Each Guatemalan town/city has an annual ferria (fair) and each one features its own specialty. When I moved to my first (temporary) Guatemalan home during pre-service training, I arrived during their ferria. It featured student musical bands from around that region. It was the best welcome I could have ever imagined.
After training I moved to the home where I now live, in the Guatemalan Western Highlands. I had heard about our city’s annual ferria for months in advance. I grew in anticipation of seeing the “palo voladores” (pole flyers) for which this ferria is known. I began to wonder if the ferria could even live up to my excited imagination. It did!!! It was spectacular!!!

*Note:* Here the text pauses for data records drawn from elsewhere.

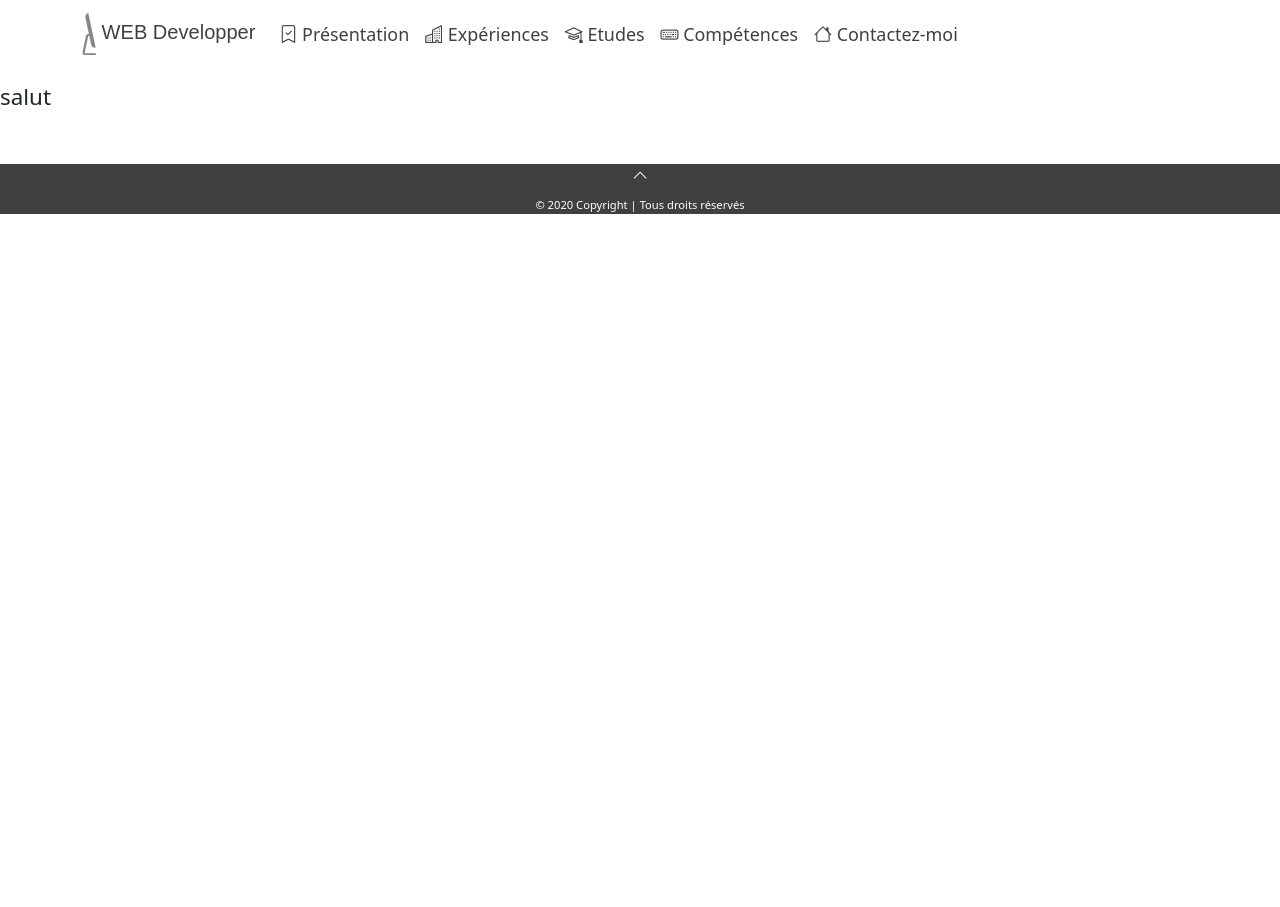
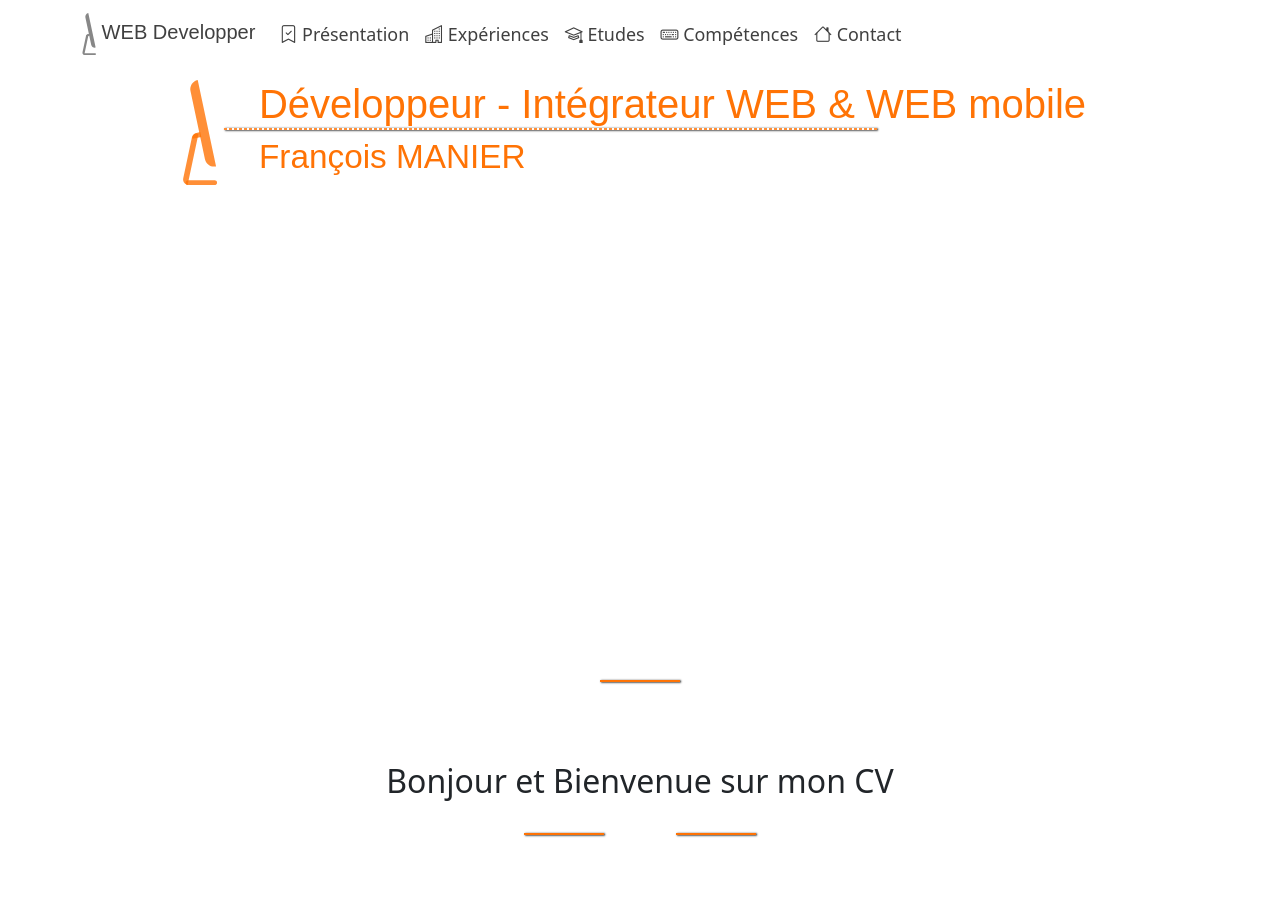
Before and after one commit to SoiFranc/DevWebFManier, a website: page index.html in a window 1280 px wide. Shown: the top 907 px of the page. Before the commit the page ends 800 px from the top, so only its background shows below. Drawn offline with nearby package versions, Linux system fonts and the light colour scheme; a web font is replaced by a local one.

Commit message:
Dev mainTopPresentation and Create Welcome section

```diff
--- a/index.html
+++ b/index.html
@@ -16,10 +16,9 @@
     <link rel="stylesheet" href="https://cdn.jsdelivr.net/npm/bootstrap-icons@1.8.1/font/bootstrap-icons.css">
 </head>
 <body>
-    <!-- -------------------- NavBar Menu -------------------- -->
+    <!-- -------------------- header NavBar Menu -------------------- -->
     <header class="header">
         <div class="headerMenu">
-
             <nav class="navbar navbar-expand-md fixed-top"><!--navbar-light bg-light-->
                 <div class="container container-fluid">
                     <a id="logo" class="navbar-brand" href="#">
@@ -29,16 +28,11 @@
                             <path d="M85.2363 491.218C89.9129 469.216 111.54 455.172 133.541 459.848L141.214 461.479L48.0697 899.689V899.689C21.8307 894.111 5.081 868.319 10.6583 842.08L85.2363 491.218Z"/>
                             <path d="M90.3074 503.398C85.4573 480.58 100.023 458.151 122.841 453.301L156.271 446.195L165.053 487.51L90.3074 503.398V503.398Z"/>
                         </svg>
-                        <!--<img class="myLogo" src="img/myLogo.svg">-->
                         <span class="md">WEB Developper</span>
                     </a>
                     <button class="navbar-toggler" type="toggler" data-bs-toggle="collapse" data-bs-target="#navbarNav"
                     aria-controls="navbarNavDropdown" aria-expanded="false" aria-label="Toggle navigation">
-
-                        <!--<div id="bebe"class="headerNavButtonDiv">
-                            <img id="imgB" src="img/cartelg.png">
-                        </div>-->
-                        <i type="button" class="bi bibiToggleOpen bi-list"></i><!--<img href="img/burger.svg" style="width:32px;height:32px">-->
+                        <i type="button" class="bi bibiToggleOpen bi-list"></i>
                     </button>
                     <div class="collapse navbar-collapse" id="navbarNav">
                         <ul class="navbar-nav menu me-auto mb-2 mb-md-0">
@@ -69,21 +63,97 @@
                             <li class="nav-item">
                                 <a class="nav-link" href="#coordonates">
                                     <i class="bi bi-house"></i>
-                                        Contactez-moi
+                                        Contact
                                 </a>
                             </li>
                         </ul>
                     </div>
-
                 </div>
             </nav>
         </div>
     </header>
+
+    <!-- -------------------- Main Content -------------------- -->
     <main>
-        <div>
-            <p class="defg">salut</p>
+        <!-- -------------------- mainTopPresentation -------------------- -->
+        <div class="mainTop">
+            <div class="mainTopLogo" id="idMyLogo">
+                <!--src="img/monImage.png"-->
+                <!--<img src="img/monImageDevIntWEBetMobile.png" alt="Logo">-->
+            </div>
         </div>
+        <div class="mainTopPresentationImg" id="mainTopPresentationImgCss">
+            <div class="mainTopPresentationDivH1">
+                <div>
+                    <svg xmlns="http://www.w3.org/2000/svg" width="300" height="900" fill="none" class="myLogo" viewBox="0 0 300 900">
+                        <path class="myLogo" d="M72.8115 95.3135C63.5838 51.9009 91.2962 9.22762 134.709 -8.10237e-07V-8.10237e-07L292.114 740.534V740.534C248.702 749.762 206.028 722.05 196.801 678.637L72.8115 95.3135Z"/>
+                        <path d="M30.3891 880C30.3891 868.954 39.3434 860 50.3891 860H280.561C291.606 860 300.561 868.954 300.561 880V880C300.561 891.046 291.606 900 280.561 900H50.3891C39.3434 900 30.3891 891.046 30.3891 880V880Z"/>
+                        <path d="M85.2363 491.218C89.9129 469.216 111.54 455.172 133.541 459.848L141.214 461.479L48.0697 899.689V899.689C21.8307 894.111 5.081 868.319 10.6583 842.08L85.2363 491.218Z"/>
+                        <path d="M90.3074 503.398C85.4573 480.58 100.023 458.151 122.841 453.301L156.271 446.195L165.053 487.51L90.3074 503.398V503.398Z"/>
+                    </svg>
+                </div>
+                <div>
+                    <h1>
+                        <div class="divH1 container">
+                            <div>
+                                <span class="sm">Développeur </span>
+                                <span class="xl">- Intégrateur </span>
+                                <span class="sm">WEB</span>
+                                <span class="lg"> & WEB mobile</span>
+                            </div>
+
+                            <div class="lineSeparatorH1" id="bienvenue"></div>
+                            <div>
+                                <span class="sm noLg" style="font-size:smaller">F. MANIER</span>
+                                <span class="lg" style="font-size:smaller">François MANIER</span>
+                            </div>
+                        </div>
+                    </h1>
+                </div>
+            </div>
+        </div>
+
+        <!-- -------------------- SECTION WELCOME -------------------- -->
+        <div class="lineSeparator" id="bienvenue"></div>
+        <section class="welcome">
+            <h2>
+                <span class="lg">Bonjour et </span>
+                <span class="sm">Bienvenue</span>
+                <span class="md"> sur mon CV</span>
+            </h2>
+            <div class="underLineTitleH2">
+                <div class="underLineGraphic"></div>
+                <div class="bibi" id="welcomeIcon"></div>
+                <div class="underLineGraphic"></div>
+            </div>
+            <div class="text">
+                <p>Je suis développeur et intégrateur WEB situé dans la région des Hauts de france.<br>
+                    <br>
+                    Mon parcours professionnel est diversifié, j'ai été responsable en gestion de stocks
+                    dans le milieu maritime, puis ingénieur d'affaire - cadre responsable opérationnel dans
+                    le milieu du nucléaire, et superviseur des opérations de production dans le milieu du
+                    ferroviaire.<br>
+                    Avec ces différentes expériences, je peux comprendre les problématiques que
+                    vous pouvez rencontrer.<br>
+                    Dans ces environnements comme dans tant d'autres, chaque acteur du projet à son importance.
+                    Je saurai les écouter car c'est une de mes qualités.
+                    Vous pourrez avoir plus de détails dans ma section intitulé :"Expériences".
+                    <br>
+                    En continuant votre lecture, je vous présenterai mes compétences et services en liaison avec
+                    le développement informatique et la conception de sites internet destinés aux
+                    professionnels et aux particuliers. Vos interfaces seront construits gràce aux langages HTML,
+                    CSS, dynamisé en Javascript et facilités avec les frameworks, librairies et outils (comme Bootstrap,
+                    jQuery, Sass...) pour le front-end. Les dialogues serveurs seront réalisé avec PHP, Javascript
+                    avec React-JS. Vos bases de données seront codées en SQL.<br>
+                    <br>
+                    Je vous invite également à découvrir la section "compétences" qui abordera cela plus en détails.<br>
+                    <br>
+                    Bonne lecture !
+                </p>
+            </div>
+        </section>
     </main>
+
     <!-- -------------------- FOOTER -------------------- -->
     <footer>
         <div>
--- a/scss/_layout.scss
+++ b/scss/_layout.scss
@@ -0,0 +1,39 @@
+/* ******************** PRESENTATION ********************** */
+div.mainTopPresentationDivH1 {
+    width:100%;
+    color: var(--HOT500);
+    display: flex;
+    flex-direction: row;
+    justify-content: center;
+}
+div svg {
+    width:32px;
+    height:auto;
+    fill:rgba(255,115,5,0.8);
+}
+div .lineSeparatorH1 {
+    margin: 0px auto 0px -35px;
+    border: 0.5px dashed rgba(255,115,5,0.8);
+    width: 51vw;
+    text-align: center;
+    box-shadow: 1px 0.5px 2px 0px var(--NB1000);
+}
+div.mainTopPresentationImg#mainTopPresentationImgCss {
+    display:flex;
+    width:100%;
+    height:70vh;
+    background-image: url(img/#mainTopPresentationImgCss);
+    background-size: cover;
+    background-repeat: no-repeat;
+    background-position: center;
+}
+.mainTopPresentationDivH1 svg {
+    width:35px;
+    height:auto;
+    margin-right:30px;
+}
+.divH1 {
+    display:flex;
+    flex-direction: column;
+    align-items: flex-start;
+}
```
Also changed, not shown: css/style.css, css/style.min.css, img/imgPresentation.jpg (added), img/monImage.png (added), 2 other files.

I loved exploring every day’s offerings with my camera. I gasped at least a few times every day. Out of the hundreds of photos that I took, I’ve selected some to share here with you, starting with the palo voladores (pole flyers)!
I was surprised to find that the palo voladores had no set public schedule. For the first three days I kept asking, desperately, when they would fly and I kept getting different answers, “in the morning,” “in the afternoon,” “today for sure but…who knows?” and in fact, all three answers were correct. But finally I managed to get there when they were flying and after that, I saw them many times more. Each time I watched, I felt as though I was sailing in the sky along with them.
Photo above: Folks watching the palo voladores from the steps of the cathedral.
When the two flyers begin their round-about descent on the ropes, the two at the top lay backwards and dangle leisurely. Sometimes they would lay on one of the four outer poles of the top structure, with their spines running alongside the poles, and nothing to tie them securely.
The young man above, had just finished his flight around the pole. A monkey mask is sometimes worn on the face. Once they finish their descent, they dance lightly around the pole, touching it to thank it and then they proceed to dance in a circle with other flyers in front of a man playing the marimba.
Above: They pay their respects to the marimba and the others in the circle. It’s all very subtle and easily missed if one does not look closely. By the way, there were marimba bands throughout the town!
Above: Three separate groups of costumed dancers made merry throughout the town, pretending to tease each other with grand gestures. One group looked sombreros, another group kind of looked like winged pirates and the third wore colorful feathers. Considering the heat, it was amazing that they could wear such heavy costumes all week long. I only saw one female that was part of the costumed pageantry and hers in the last photo in this row. I cannot seem to continue to add new text after that photo so I’ll have to add a Part II to this Ferria 2017 post.